Monday, July 6, 2009

Being fake

Satan is the master deceiver, but I would say I’m pretty darn good at deceiving myself too!  I like to be “good”, I like everything to be ok, and I really like to be right. Because of this, when I pray and present myself before God, I often only “reveal” surface level things about me and my life at that moment.  I’m Whitney after all, and I’m “good.”  Help!  How pathetic is that? 

 God already knows every intimate detail about me, who am I fooling?  Only myself.  God is our heavenly loving Father, he wants us to seek him (Deut. 4:29), to love him (Deut. 6:5), to cast all our burdens on him (Mat. 11:28-30), and to be friends with him (John 15:15). If I do not choose to be intimate with God, then God becomes a “Force” whom I either view to be manipulated, or to be displeased with me.  When he’s a “Force”, I falsely seek to please Him. It is false, because I don’t seek to please out of love for God or to bring Him glory.  In my twisted mind I think if I just do “enough” to keep God happy and keep some imaginary “good” classification before God, then everything is ok.*  But this is not ok!  When I do this I am being completely fake! In order to have a fully enriching and fruitful relationship with God, I need him to be my closest friend.  I need to do all the things I normally do with my closest friends: not be fake for starters, spend time with God, trust him, respect him, communicate (not just me talking all the time, but actually taking time to listen to him), not be controlling, not be duplicitous (Matthew 6:24), and even going through trials together which bring us closer.

When I take down my defenses and get real with God, I discover great freedom.  I find Proverbs 28:13 to be so true, “He who conceals his sins does not prosper, but whoever confesses and renounces them finds mercy.”  When I confess my sin, bluntly tell God my frustrations,** let him take my burdens, trust him with my future, seek him alone, and listen to him, I find so much peace.  Another perk of confessing my sin, is that I recognize I’m no more worthy than anybody else of God’s favor and grace.  With this recognition comes humility, which I don’t always possess a lot of, but humility is essential to be an instrument of God who calls us to love, love, love everyone.  Having pride, or selfishness, does not allow me to love to the full extent of which I am called by God.  (I read this devotion today, which talks of pride and humility and it spoke to my heart so feel free to check it out!) 

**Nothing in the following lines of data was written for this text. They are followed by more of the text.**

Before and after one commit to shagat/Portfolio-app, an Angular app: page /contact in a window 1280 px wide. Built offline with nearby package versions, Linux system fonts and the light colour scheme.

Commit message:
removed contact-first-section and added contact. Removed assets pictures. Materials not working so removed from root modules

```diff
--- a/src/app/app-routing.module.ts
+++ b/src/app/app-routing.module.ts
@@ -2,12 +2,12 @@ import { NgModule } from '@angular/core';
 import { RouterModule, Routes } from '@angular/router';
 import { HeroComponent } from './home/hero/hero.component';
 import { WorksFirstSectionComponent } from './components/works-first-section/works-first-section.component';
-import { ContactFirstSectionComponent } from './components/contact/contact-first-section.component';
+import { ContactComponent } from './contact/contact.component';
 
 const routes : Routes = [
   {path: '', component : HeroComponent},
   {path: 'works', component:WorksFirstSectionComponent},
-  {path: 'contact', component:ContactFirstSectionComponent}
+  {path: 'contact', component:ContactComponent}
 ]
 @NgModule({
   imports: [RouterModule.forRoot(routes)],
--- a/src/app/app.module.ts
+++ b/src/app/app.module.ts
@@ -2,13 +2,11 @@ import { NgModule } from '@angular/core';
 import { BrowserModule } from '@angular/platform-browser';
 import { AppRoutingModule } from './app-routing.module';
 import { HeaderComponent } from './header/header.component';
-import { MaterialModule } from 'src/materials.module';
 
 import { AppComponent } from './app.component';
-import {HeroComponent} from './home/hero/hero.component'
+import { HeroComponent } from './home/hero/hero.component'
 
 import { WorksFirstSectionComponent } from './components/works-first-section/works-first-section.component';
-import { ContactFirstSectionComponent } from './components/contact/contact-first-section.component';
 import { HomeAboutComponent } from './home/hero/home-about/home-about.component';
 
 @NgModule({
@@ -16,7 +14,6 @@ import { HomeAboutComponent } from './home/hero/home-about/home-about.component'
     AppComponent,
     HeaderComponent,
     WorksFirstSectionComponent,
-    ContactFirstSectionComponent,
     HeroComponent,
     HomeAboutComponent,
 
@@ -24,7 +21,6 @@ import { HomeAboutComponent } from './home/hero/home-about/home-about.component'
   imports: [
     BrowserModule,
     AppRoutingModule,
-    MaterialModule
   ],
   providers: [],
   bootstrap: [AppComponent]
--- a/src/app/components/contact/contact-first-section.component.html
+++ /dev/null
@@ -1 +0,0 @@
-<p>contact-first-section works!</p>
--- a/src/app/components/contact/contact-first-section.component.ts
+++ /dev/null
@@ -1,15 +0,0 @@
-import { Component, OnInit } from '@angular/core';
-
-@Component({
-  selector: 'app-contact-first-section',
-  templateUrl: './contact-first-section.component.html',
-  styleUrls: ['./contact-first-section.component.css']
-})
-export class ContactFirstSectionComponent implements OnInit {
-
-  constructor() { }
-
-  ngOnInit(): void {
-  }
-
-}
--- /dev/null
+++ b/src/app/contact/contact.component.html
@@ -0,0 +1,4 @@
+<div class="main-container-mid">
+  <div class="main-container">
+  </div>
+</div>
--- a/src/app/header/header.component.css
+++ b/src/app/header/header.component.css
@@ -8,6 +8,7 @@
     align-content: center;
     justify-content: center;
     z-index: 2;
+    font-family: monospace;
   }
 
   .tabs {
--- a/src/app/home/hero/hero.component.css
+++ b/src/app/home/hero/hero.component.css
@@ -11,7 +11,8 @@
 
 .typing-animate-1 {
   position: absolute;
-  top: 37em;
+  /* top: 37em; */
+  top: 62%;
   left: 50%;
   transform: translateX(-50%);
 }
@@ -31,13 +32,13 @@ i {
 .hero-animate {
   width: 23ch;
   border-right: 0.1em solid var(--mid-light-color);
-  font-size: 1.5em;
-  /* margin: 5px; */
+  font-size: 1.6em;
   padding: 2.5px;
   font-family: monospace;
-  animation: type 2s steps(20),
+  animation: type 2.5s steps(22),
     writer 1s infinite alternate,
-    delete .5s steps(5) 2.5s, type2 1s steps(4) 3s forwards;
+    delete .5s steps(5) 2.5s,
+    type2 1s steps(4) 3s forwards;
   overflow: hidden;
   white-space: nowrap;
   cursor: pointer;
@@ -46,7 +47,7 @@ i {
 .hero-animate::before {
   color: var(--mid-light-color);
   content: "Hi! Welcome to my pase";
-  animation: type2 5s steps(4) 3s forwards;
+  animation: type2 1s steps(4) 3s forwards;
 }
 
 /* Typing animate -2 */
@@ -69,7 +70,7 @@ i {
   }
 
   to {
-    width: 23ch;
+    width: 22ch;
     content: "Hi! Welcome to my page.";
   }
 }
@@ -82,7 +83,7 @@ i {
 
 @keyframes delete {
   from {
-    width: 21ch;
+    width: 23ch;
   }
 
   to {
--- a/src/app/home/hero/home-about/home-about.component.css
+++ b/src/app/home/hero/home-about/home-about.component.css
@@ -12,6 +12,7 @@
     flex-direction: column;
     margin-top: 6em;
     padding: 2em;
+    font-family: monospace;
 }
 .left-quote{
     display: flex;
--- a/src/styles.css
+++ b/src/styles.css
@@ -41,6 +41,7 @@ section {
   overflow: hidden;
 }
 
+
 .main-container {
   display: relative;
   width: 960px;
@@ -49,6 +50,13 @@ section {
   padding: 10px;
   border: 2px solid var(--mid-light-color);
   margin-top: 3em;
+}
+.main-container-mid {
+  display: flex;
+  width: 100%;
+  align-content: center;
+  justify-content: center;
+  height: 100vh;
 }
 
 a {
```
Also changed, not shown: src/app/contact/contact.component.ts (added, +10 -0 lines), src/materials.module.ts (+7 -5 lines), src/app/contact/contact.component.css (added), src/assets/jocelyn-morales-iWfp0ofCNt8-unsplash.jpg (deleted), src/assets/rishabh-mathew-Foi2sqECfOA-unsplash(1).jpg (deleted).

Abba Father, I am sorry for when I do not come to you in my times of need, forgive me of my pride.  Help me to lay down my pride and selfishness daily and instead take up humility and love.  Give me the energy and compassion to love others as you do Father.  Help me to recognize myself for the unworthy sinner that I am so that I can recognize my need of you, and so that I am not proud or judgmental.  Thanks for listening to me and loving me always. I am in absolute awe that you count me as your friend.



*By the way, this type of thinking fuels the lie that God likes you when you’re good and when you’re not then he doesn’t.  Instead, God’s love is steadfast and unchanging, and he loves us always.  When we believe the lie it prevents us from having the pure, intimate relationship with God that we are called to have.

**Yes, you can tell God when you’re ticked, either at him or others, and even use violent language if necessary.  Why? Because you’re being honest and real which is necessary for a healthy relationship with anyone. Once you let your frustration out you’re more ready to move on and more willing to take God’s hand to help you up. If you don’t you may become embittered toward God.  If you look you’ll find many Psalmists (loudly) voiced their frustrations as well!